This paper circulates around the core theme of Laboratory Report 1,500 words Research Question: What would be the relationship between perspective memory and event based memory task? together with its essential aspects. It has been reviewed and purchased by the majority of students thus, this paper is rated 4.8 out of 5 points by the students. In addition to this, the price of this paper commences from £ 72. To get this paper written from the scratch, order this assignment now. 100% confidential, 100% plagiarism-free.

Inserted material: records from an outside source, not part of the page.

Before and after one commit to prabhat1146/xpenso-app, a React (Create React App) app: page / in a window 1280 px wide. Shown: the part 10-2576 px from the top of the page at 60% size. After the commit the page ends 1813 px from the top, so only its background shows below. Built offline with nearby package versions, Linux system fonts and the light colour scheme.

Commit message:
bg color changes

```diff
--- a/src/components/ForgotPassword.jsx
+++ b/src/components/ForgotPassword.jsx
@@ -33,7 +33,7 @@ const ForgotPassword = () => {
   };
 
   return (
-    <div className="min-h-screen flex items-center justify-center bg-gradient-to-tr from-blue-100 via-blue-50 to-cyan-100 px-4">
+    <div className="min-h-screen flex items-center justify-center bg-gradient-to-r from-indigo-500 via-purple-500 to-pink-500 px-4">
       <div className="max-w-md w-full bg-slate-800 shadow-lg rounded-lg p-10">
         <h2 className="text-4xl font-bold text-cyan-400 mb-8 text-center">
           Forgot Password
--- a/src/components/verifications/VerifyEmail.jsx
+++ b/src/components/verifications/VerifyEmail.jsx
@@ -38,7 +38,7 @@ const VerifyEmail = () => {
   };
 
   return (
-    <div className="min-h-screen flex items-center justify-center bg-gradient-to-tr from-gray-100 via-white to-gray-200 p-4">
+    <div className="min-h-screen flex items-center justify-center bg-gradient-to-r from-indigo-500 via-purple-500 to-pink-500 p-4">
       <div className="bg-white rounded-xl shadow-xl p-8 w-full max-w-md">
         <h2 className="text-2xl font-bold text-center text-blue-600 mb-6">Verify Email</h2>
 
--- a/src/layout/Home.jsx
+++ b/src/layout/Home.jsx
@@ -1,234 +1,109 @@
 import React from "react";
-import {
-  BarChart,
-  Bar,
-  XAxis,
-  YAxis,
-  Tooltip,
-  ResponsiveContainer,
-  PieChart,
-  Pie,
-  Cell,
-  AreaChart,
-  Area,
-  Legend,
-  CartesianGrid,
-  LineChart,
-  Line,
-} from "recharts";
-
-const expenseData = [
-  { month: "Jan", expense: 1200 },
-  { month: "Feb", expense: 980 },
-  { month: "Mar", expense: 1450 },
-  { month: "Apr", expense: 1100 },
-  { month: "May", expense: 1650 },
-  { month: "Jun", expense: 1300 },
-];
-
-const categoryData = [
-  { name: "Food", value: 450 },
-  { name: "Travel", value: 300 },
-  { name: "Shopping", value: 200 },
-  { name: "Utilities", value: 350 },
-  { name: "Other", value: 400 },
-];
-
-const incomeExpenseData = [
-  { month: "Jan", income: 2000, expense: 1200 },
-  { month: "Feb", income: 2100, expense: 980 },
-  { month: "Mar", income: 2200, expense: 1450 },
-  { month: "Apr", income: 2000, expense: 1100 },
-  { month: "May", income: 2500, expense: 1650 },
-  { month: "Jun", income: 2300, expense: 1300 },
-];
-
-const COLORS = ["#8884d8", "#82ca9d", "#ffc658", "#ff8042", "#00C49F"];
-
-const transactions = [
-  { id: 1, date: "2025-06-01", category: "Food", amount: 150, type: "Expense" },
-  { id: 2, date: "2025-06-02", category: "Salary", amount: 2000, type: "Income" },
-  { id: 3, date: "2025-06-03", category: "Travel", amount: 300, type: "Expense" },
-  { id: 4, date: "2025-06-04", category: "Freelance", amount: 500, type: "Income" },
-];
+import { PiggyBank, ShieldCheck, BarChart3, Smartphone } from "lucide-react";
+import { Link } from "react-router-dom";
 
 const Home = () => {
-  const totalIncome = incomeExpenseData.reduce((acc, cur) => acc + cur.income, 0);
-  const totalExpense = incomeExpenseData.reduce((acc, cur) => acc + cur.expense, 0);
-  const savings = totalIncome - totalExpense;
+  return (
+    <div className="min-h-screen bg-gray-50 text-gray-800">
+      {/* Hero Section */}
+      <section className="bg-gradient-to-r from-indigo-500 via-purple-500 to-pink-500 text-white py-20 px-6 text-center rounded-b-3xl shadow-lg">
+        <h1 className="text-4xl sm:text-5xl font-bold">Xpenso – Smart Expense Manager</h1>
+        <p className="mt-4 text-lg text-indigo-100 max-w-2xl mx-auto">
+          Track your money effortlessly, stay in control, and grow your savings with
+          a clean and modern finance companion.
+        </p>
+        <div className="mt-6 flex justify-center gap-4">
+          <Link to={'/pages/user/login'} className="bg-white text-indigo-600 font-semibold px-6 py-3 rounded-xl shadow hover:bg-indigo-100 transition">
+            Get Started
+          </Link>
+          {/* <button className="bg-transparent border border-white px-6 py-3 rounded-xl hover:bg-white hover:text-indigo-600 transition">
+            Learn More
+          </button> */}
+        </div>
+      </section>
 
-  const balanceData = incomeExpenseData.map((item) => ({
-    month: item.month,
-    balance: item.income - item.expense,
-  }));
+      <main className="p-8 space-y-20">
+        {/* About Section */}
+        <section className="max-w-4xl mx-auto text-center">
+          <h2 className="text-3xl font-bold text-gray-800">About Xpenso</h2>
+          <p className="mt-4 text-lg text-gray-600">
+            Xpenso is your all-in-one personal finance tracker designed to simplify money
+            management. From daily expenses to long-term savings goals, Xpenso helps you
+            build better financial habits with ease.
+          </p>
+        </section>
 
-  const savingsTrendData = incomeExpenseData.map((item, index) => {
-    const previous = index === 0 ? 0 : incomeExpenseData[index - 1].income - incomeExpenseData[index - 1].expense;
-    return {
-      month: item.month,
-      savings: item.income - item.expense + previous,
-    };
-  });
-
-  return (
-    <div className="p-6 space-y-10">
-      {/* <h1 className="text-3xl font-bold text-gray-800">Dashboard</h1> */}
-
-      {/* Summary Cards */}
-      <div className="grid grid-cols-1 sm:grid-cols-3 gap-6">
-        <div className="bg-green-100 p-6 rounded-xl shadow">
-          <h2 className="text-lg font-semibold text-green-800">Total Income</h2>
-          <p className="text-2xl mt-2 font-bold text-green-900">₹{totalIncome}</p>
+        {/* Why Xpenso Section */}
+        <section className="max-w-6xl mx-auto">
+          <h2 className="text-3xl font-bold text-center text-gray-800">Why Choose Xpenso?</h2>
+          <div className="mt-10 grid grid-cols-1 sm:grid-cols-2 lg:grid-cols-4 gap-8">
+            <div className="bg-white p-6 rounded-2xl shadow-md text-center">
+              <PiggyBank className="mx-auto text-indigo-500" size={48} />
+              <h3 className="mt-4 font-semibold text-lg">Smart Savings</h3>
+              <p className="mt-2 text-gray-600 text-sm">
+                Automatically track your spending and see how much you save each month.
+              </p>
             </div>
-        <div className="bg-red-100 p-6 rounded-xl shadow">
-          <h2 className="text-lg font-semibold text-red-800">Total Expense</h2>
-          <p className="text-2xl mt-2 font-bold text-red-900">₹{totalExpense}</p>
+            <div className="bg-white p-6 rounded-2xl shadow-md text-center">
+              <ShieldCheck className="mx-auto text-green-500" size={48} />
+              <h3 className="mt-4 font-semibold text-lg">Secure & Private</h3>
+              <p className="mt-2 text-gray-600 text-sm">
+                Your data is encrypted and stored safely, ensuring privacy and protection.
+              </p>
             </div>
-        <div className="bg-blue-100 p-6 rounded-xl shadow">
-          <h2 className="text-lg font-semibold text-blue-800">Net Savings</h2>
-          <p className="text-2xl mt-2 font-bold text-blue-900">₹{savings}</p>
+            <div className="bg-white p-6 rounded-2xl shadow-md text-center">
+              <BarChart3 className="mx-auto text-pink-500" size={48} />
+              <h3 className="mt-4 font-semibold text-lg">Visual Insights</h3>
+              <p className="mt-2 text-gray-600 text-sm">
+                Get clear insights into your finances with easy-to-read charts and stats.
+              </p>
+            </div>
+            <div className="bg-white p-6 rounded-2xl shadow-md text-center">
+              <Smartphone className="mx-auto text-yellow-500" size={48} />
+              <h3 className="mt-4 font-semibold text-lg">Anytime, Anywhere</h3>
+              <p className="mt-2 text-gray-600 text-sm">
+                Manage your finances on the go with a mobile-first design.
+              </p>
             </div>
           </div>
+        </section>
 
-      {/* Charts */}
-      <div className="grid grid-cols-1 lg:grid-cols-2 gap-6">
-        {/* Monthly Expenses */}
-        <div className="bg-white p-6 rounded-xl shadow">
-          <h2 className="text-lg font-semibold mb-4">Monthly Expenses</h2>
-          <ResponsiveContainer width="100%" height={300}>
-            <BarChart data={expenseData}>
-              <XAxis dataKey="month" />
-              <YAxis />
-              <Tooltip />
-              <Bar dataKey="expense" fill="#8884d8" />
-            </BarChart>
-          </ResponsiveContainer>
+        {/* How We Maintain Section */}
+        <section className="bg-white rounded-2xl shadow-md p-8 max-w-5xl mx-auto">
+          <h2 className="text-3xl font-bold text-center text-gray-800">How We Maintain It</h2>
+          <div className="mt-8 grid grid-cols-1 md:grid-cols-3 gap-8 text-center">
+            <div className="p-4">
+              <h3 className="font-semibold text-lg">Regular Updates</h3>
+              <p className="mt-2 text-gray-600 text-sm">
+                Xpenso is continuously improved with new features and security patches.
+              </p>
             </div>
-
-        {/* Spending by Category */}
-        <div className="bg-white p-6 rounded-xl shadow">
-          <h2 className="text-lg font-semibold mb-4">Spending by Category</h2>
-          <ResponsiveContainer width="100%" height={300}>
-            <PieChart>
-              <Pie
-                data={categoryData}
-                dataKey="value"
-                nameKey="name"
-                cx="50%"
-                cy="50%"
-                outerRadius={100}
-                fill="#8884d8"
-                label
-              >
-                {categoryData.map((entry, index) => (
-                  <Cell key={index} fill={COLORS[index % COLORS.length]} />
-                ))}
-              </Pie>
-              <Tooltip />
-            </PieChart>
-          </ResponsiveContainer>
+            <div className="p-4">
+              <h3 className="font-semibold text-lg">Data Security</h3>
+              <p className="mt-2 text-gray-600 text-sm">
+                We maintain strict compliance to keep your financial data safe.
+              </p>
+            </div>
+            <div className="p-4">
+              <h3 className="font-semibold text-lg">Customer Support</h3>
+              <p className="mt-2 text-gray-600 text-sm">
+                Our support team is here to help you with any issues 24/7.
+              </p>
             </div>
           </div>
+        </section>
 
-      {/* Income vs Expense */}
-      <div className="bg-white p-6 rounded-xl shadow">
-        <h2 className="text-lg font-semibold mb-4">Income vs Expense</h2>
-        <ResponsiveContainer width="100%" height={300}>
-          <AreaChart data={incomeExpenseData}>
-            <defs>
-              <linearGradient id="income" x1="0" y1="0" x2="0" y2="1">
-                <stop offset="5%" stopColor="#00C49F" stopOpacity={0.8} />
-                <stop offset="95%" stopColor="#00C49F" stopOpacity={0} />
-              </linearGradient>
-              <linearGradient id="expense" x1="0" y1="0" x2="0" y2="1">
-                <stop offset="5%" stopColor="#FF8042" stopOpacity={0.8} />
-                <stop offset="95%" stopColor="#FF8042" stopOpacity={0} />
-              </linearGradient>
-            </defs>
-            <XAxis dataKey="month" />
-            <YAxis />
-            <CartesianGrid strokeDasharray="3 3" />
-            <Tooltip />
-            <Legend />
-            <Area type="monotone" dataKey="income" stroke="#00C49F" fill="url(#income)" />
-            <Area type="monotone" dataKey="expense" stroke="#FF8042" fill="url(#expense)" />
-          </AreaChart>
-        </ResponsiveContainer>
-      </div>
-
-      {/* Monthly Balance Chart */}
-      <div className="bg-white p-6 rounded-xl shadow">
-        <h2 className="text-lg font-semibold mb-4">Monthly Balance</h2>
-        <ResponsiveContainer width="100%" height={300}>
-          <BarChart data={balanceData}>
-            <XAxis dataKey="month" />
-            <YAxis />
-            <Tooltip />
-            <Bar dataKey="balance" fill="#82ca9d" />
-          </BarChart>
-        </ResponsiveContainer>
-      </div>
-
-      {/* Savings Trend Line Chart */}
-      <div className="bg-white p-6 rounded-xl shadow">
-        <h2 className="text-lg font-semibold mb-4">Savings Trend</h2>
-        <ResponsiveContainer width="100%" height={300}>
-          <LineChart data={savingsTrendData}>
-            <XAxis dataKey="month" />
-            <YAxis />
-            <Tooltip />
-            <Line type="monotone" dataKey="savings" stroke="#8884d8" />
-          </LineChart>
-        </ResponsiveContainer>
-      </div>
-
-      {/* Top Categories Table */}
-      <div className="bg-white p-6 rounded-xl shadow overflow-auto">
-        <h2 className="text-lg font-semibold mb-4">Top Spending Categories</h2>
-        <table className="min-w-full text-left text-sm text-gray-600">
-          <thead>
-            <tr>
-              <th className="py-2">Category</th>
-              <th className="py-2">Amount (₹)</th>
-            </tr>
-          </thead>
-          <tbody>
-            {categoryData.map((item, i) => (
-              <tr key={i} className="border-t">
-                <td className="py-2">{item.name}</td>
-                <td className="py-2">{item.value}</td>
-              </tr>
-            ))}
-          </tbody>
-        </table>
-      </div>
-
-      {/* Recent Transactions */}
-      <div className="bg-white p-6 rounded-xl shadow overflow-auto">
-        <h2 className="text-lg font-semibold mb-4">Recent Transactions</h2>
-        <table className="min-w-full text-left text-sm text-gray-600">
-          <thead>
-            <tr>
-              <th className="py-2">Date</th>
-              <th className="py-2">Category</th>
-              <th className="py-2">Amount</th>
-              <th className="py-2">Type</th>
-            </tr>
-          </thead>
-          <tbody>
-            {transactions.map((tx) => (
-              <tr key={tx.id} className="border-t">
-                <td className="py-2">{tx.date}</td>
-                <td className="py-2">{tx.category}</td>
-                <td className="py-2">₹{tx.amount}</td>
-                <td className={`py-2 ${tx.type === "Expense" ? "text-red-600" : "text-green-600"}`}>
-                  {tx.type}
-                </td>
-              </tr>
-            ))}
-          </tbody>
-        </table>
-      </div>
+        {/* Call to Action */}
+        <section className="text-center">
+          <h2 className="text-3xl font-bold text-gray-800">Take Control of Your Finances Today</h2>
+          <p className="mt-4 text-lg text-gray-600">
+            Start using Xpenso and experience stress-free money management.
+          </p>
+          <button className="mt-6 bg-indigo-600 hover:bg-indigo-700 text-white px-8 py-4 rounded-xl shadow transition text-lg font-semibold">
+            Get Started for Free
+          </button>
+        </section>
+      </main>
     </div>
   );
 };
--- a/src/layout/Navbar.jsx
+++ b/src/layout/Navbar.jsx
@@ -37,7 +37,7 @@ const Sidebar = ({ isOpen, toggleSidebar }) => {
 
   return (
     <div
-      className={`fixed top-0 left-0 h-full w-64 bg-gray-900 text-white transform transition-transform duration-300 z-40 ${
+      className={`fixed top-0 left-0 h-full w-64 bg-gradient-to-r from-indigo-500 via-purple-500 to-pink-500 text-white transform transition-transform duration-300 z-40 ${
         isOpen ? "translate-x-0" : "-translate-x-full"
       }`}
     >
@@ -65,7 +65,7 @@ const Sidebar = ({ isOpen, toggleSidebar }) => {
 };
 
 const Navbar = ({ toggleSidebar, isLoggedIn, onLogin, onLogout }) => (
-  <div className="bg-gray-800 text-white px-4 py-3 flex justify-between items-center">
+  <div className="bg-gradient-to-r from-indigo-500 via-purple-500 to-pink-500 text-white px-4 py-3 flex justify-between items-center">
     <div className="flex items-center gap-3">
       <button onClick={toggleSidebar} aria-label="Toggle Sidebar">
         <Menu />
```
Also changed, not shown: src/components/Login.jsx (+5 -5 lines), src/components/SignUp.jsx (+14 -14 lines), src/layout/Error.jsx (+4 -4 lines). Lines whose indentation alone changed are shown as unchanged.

Laboratory Report 1,500 words Research Question: What would be the relationship between perspective memory and event based memory task? • Summary (300 words more or less) • Title • Introduction (600 words more or less) Introduction include: -Literature review -definition of terms (memory, perspective memory, etc…) -perspective memory model(s)/theory (multi process theory Mcdaniel and Einstein), -support finds -research question -justify question -and last hypothesis • Method and Results (provided already, copy and paste) • Conclusion: discursion (600 words more or less) -comment about task 2 -comment on ongoing task on task 1 and task 3 -comment on perspective memory task on task 1 and 3 -why people presented better results on task 1 than task 3? -Result statements linked to the previous hypothesis • APA Reference: ONLY journal articles and books Refer to the journal article: The demands of an ongoing activity influence the success of event-based prospective memory. Marsh RL 1, Hancock TW, Hicks JL. Link to the journal: 4 There is a good reference list on the end of the journal: Other possible authors: McDaniel Einstein Russel Hancock Marsh, R. L., Hicks, J. L.,& Watson Method Participants 78 undergraduate psychology students from ACAP (53 female) volunteered to participate in the research experiment (M = 30.39, SD = 9.44 years). All participants were anonymous and consent was implied via submission of the data response sheet. Materials An Einstein-McDaniel paradigm exercise (Marsh et al., 2002) was administered in tasks 1 and 3 of the experiment, whereby 60 words were presented to participants at a rate of one word every two seconds. Visual stimuli were presented either via a projector screen in the laboratory classroom, or computer monitor. A word memory distractor task was presented between tasks 1 and 3. Participants used paper-based reporting sheets to record their responses to each of the three tasks. For the third task, participants were required to record either the pleasantness of a particular word on a scale of 1 (very unpleasant) to 5 (very pleasant), or record the number of syllables. Data was analysed using SPSS v.21 (2012). A t-test was employed for analysis. Procedure Students were invited to participate in a prospective memory study comprising 3 tasks. In the first task 60 trials were presented as a continuing task with a single word offered on each trial. The 60 words were presented on-screen to participants. Each word was presented for two seconds. Participants were instructed to make the same single judgment on all trials and manually record a yes-no answer of whether the word represented something living or not on a response sheet. Four prospective cues were embedded in the continuing task at trials 8, 18, 37 and 55. Specifically, participants were instructed that whenever an animal word appeared on the projector screen they should write an asterisk (*) next to the yes or no response to signify they had remembered the intention. The second task required participants to commit to memory a series of emotive words and served as a distractor task within the broader experiment. Participants were given two minutes to remember as many words as possible. In the third task participants were instructed to make one of two judgments on 60 trials, which were presented at the same frequency as the first trial. Participants were requested to look at each word and manually record either the number of syllables or their perceived pleasantness of the word on a response sheet. Prior to the word being presented on-screen, participants received a prompt on the screen to direct the type of judgment to be made: “number of syllables?” or “pleasantness”. Four prospective cues were again embedded in the ongoing task at trials 12, 31, 45 and 58. Participants were again instructed that whenever an animal word appeared on the projector screen they should write an asterisk (*) next to their yes or no response to signify they had remembered the intention. Task performance was measured by missed responses indicated by a blank cell on the participant’s response sheet (i.e., 3 missed responses equated to 3 incorrect answers). Prospective memory was measured by the number of missed prospective memory responses documented on the participant’s response sheet (i.e., no asterisk next to one animal word equated to one missed PM response). Results All statistical procedures were conducted using the Statistical Package for the Social Sciences (SPSS), version 21.0. Preliminary analyses were conducted to ensure that collected data did not violate assumptions and assumptions of normality. No significant outliers were present in the data set. Therefore, the entire data set was deemed to meet the assumptions of normality and an alpha level of .05 was adopted for all analyses. To determine the relationship between the number of judgments made and task performance, a series of Pearson product-moment correlation coefficients were calculated on all experimental variables. Results revealed that there was a significant relationship between the number of judgments made and the number of ongoing task errors recorded, r = .48, p < .05. Similarly, results also revealed a significant relationship between the number of judgments made and the number of prospective memory errors recorded, r = .72, p < .05.